> _What you have to do_
In the records below, pick out all lines containing the word "testStr".

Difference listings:
##########
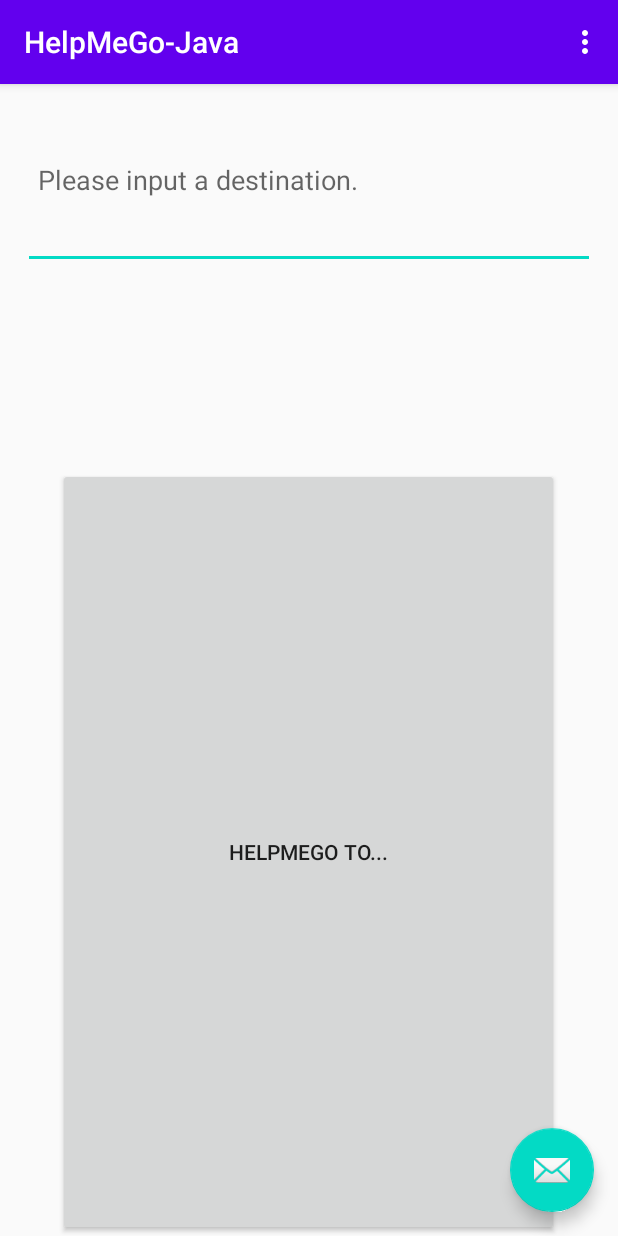
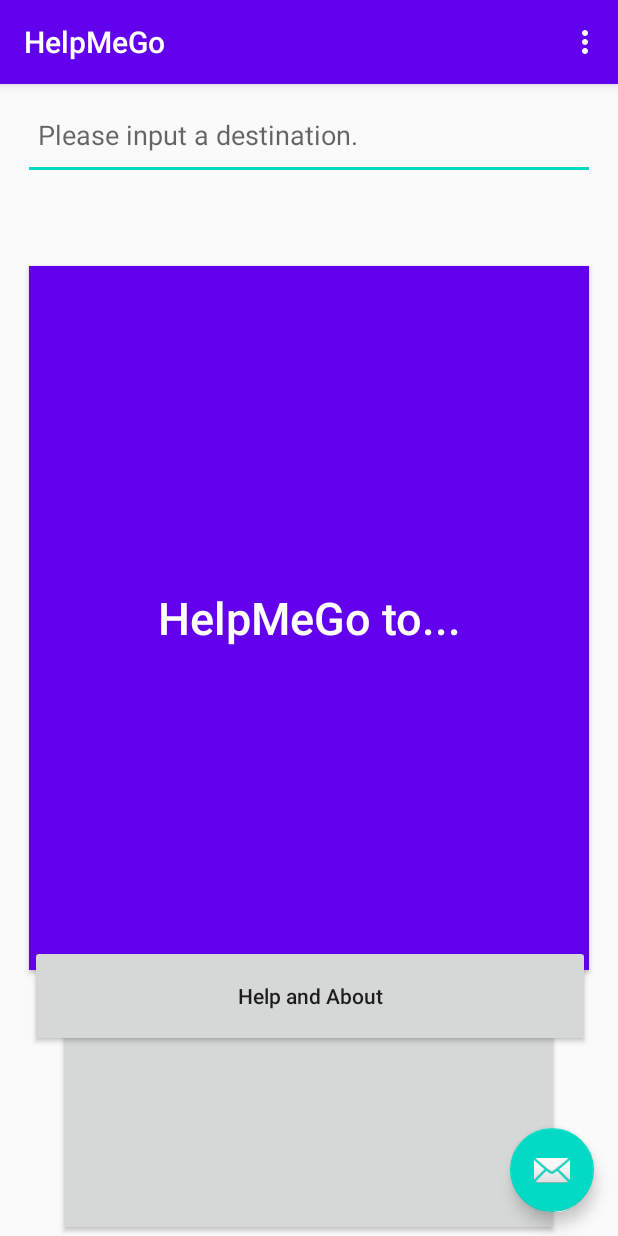
Before and after one commit to CincoSwim/HelpMeGo-Java, an Android app: the screen it shows after launch (MainActivity), on a phone screen of 412 x 824 dp. Run offline under Robolectric (Android 15) with nearby library versions, the phone set to English and light mode, and no system bars; 2 statements that could not run were skipped.

Commit message:
Added functions for PathGraph to tie into MainActivity, LinkedObj. Debug statements. BASIC basic graph edges for testing.

```diff
--- a/app/src/main/java/com/example/helpmego_java/MainActivity.java
+++ b/app/src/main/java/com/example/helpmego_java/MainActivity.java
@@ -10,6 +10,7 @@ import android.speech.RecognizerIntent;
 import android.speech.SpeechRecognizer;
 import android.speech.tts.TextToSpeech;
 import android.view.MotionEvent;
+import android.widget.Button;
 import android.widget.EditText;
 import androidx.core.app.ActivityCompat;
 import androidx.core.content.ContextCompat;
@@ -25,14 +26,19 @@ import android.view.MenuItem;
 import java.util.ArrayList;
 import java.util.LinkedList;
 import java.util.Locale;
+import java.util.Objects;
 
 public class MainActivity extends AppCompatActivity {
     private static final String TAG = "MyApp";
     public static final Integer RecordAudioRequestCode = 1;
+    public static ArrayList<ArrayList<Integer>> floorGraph;
+    public static ArrayList<LocationLinkedObj> beacons; //there's gotta be a cleaner way for this
+    public static LinkedList<Integer> currentRoute;
     private EditText editText;
     private SpeechRecognizer speechRecog;
-    ArrayList<ArrayList<Integer>> BTGraph;
     public static TextToSpeech tts;
+
+
     @Override
     protected void onCreate(Bundle savedInstanceState) {
         super.onCreate(savedInstanceState);
@@ -41,6 +47,14 @@ public class MainActivity extends AppCompatActivity {
         editText = findViewById(R.id.edit_text);
         editText.setHint("Please input a destination.");
         setSupportActionBar(toolbar);
+
+        //Load in static maps?
+
+        makeTestGraph();
+
+
+        //end load of static maps
+
 
         //Implement TTS Here
         tts = new TextToSpeech(this, new TextToSpeech.OnInitListener() {
@@ -58,9 +72,6 @@ public class MainActivity extends AppCompatActivity {
             }
         });
 
-        //BUILD/FILL BTGraph here!! Need to define int/beacon relationship
-        //addedge
-        //addedge
 
         //pucko added here
         if(ContextCompat.checkSelfPermission(this, Manifest.permission.RECORD_AUDIO)!= PackageManager.PERMISSION_GRANTED){
@@ -79,9 +90,10 @@ public class MainActivity extends AppCompatActivity {
 
             @Override
             public void onBeginningOfSpeech() {
+                Log.d(TAG, "Listening to input on button press");
                 editText.setText("");
                 editText.setHint("Listening...");
-                Log.d(TAG, "Listening to input on button press");
+
             }
 
             @Override
@@ -106,6 +118,7 @@ public class MainActivity extends AppCompatActivity {
 
             @Override
             public void onResults(Bundle results) {
+                    Log.d(TAG, "STT onResults() starting...");
                     ArrayList<String> data = results.getStringArrayList(SpeechRecognizer.RESULTS_RECOGNITION);
                     editText.setText(data.get(0));
                     String testStr = data.get(0);
@@ -114,17 +127,21 @@ public class MainActivity extends AppCompatActivity {
                     String ttsTester = testStr.substring(testStr.lastIndexOf("room"));
                     testStr += "(parsed room num: " + ttsTester + ")";
                     tts.speak("You want to go to " + ttsTester + ", right?", TextToSpeech.QUEUE_ADD, null, null);
-
+                    Log.d(TAG, "onResults: string manip finished");
                     editText.setText(testStr);
 
                     /* Begin finding path*/
+                    Log.d(TAG, "onResults: finding path...");
                     //get closest BT Beacon identity
+                    //lookupIntByBeaconID()
+                    int start = 1;
                     //get appropriate destination beacon identity
+                    //lookupIntByRoomNum()
+                    int dest = 4;
                     //Find path between the two - findShortestPath()
-
-                    //LinkedList<Integer> navPath = PathGraph.findShortestPath();
-                    //Move to next fragment for directing
-
+                    currentRoute = PathGraph.findShortestPath(floorGraph, start, dest, 6);
+                    Log.d(TAG, "onResults: path found, stored in currentRoute");
+                    /*end finding path, move to nav*/
 
             }
 
@@ -138,24 +155,19 @@ public class MainActivity extends AppCompatActivity {
 
             }
         });
-
-        FloatingActionButton fab = findViewById(R.id.fab);
-        fab.setOnTouchListener(new View.OnTouchListener() {
+        Button mainButton = findViewById(R.id.button_first);
+        mainButton.setOnTouchListener(new View.OnTouchListener() {
             @Override
             public boolean onTouch(View v, MotionEvent event) {
                 if(event.getAction() == MotionEvent.ACTION_UP){
+                    Log.d(TAG, "mainButton sees UP");
                     speechRecog.stopListening();
                 }if(event.getAction() == MotionEvent.ACTION_DOWN){
+                    Log.d(TAG, "mainButton sees DOWN");
                     speechRecog.startListening(speechRecognizerIntent);
                 }
                 return false;
             }
-
-
-
-                /*Snackbar.make(view, "Replace with your own action", Snackbar.LENGTH_LONG)
-                        .setAction("Action", null).show();
-            */
 
         });
 
@@ -192,6 +204,43 @@ public class MainActivity extends AppCompatActivity {
     }
 
     private void speak(String text){
+        Log.d(TAG, "TTS Speak() called");
         tts.speak(text, TextToSpeech.QUEUE_ADD, null, null);
     }
+
+    private void makeTestGraph(){
+        Log.d(TAG, "filling adj graph");
+        PathGraph.addEdge(floorGraph, 0, 1);
+        PathGraph.addEdge(floorGraph, 1, 2);
+        PathGraph.addEdge(floorGraph, 2, 3);
+        PathGraph.addEdge(floorGraph, 3, 4);
+        PathGraph.addEdge(floorGraph, 4, 1);
+        PathGraph.addEdge(floorGraph, 5, 4);
+        Log.d(TAG, "graph filled");
+
+    };
+    private int lookupIntByBeaconID(String BUID, ArrayList<LocationLinkedObj> bList){
+        //for each object in bList
+        Log.d(TAG, "lookup by BeaconID Started");
+        for (LocationLinkedObj beac: bList) {
+            if(beac.getBeaconID().equals(BUID)){
+                Log.d(TAG, "ID found: " + beac.getUniqueInt());
+                return beac.getUniqueInt();
+            }
+        }
+        //no match, return dummy val
+        Log.d(TAG, "No ID found, defaulting");
+        return 99;
+    }
+    private int lookupIntByRoomNum(String Room, ArrayList<LocationLinkedObj> bList){
+        for (LocationLinkedObj beac: bList) {
+            if(beac.roomIDs.contains(Room)){
+                Log.d(TAG, "ID found: " + beac.getUniqueInt());
+                return beac.getUniqueInt();
+            }
+        }
+        //no match, return dummy val
+        Log.d(TAG, "No ID found, defaulting");
+        return 99;
+    }
 }
--- a/app/src/main/res/layout/activity_main.xml
+++ b/app/src/main/res/layout/activity_main.xml
@@ -17,7 +17,8 @@
                 android:layout_width="match_parent"
                 android:layout_height="?attr/actionBarSize"
                 android:background="?attr/colorPrimary"
-                app:popupTheme="@style/AppTheme.PopupOverlay"/>
+                app:popupTheme="@style/AppTheme.PopupOverlay"
+                app:title="HelpMeGo"/>
 
     </com.google.android.material.appbar.AppBarLayout>
 
@@ -30,14 +31,61 @@
             android:layout_gravity="bottom|end"
             android:layout_margin="@dimen/fab_margin"
             app:srcCompat="@android:drawable/ic_dialog_email"/>
-    <EditText android:id="@+id/edit_text"
+    <!--android:text="Help"-->
+
+    <EditText
+            android:id="@+id/edit_text"
             android:layout_width="match_parent"
-              android:layout_height="119dp"
+            android:layout_height="60dp"
             android:layout_marginRight="15dp"
             android:layout_marginLeft="15dp"
             android:layout_marginTop="60dp"
-              android:hint="Tap to Speak"
+            android:hint="Where would you like to go?"
             android:padding="10dp"
             android:layout_centerInParent="true" tools:ignore="MissingConstraints"/>
 
+    <Button
+            android:id="@+id/button_first"
+            android:layout_width="373dp"
+            android:layout_height="469dp"
+            android:layout_gravity="center"
+            android:text="@string/HelpMeGo"
+            android:textColor="@android:color/white"
+            android:textSize="30sp"
+            android:textAllCaps="false"
+            android:background="?attr/colorPrimary"
+            app:layout_constraintTop_toBottomOf="@id/edit_text"
+            app:layout_constraintStart_toStartOf="parent"
+            app:layout_constraintEnd_toEndOf="parent"
+            app:layout_constraintBottom_toBottomOf="parent"
+            app:layout_constraintHorizontal_bias="0.496"
+            />
+
+    <!--android:onClick="HelpMeGo"-->
+    <!--The value for this attribute
+            must be the name of the method you want to call in
+            response to a click event. The Activity hosting the layout
+            must then implement the corresponding method.-->
+
+    <Button
+            android:id="@id/button_second"
+            android:layout_width="373dp"
+            android:layout_height="68dp"
+            android:layout_marginEnd="20dp"
+            android:layout_marginStart="20dp"
+            android:layout_marginTop="630dp"
+            android:text="Help and About"
+            android:textAllCaps="false"
+            app:layout_constraintTop_toBottomOf="@id/edit_text"
+            app:layout_constraintStart_toStartOf="parent"
+            app:layout_constraintEnd_toEndOf="parent"
+            app:layout_constraintBottom_toBottomOf="parent"
+            app:layout_constraintHorizontal_bias="0.496"/>
+    <!--android:onClick="HelpMeGo"-->
+    <!--The value for this attribute
+            must be the name of the method you want to call in
+            response to a click event. The Activity hosting the layout
+            must then implement the corresponding method.-->
+
+
 </androidx.coordinatorlayout.widget.CoordinatorLayout>
--- a/build.gradle
+++ b/build.gradle
@@ -5,7 +5,7 @@ buildscript {
         jcenter()
     }
     dependencies {
-        classpath 'com.android.tools.build:gradle:4.2.0'
+        classpath 'com.android.tools.build:gradle:4.0.1'
 
         // NOTE: Do not place your application dependencies here; they belong
         // in the individual module build.gradle files
```
Also changed, not shown: app/src/main/java/com/example/helpmego_java/LocationLinkedObj.java (+11 -26 lines), app/src/main/java/com/example/helpmego_java/PathGraph.java (+10 -2 lines). Lines whose indentation alone changed are shown as unchanged.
##########
> _Problem solution_
                     String testStr = data.get(0);
                     String ttsTester = testStr.substring(testStr.lastIndexOf("room"));
                     testStr += "(parsed room num: " + ttsTester + ")";
                     editText.setText(testStr);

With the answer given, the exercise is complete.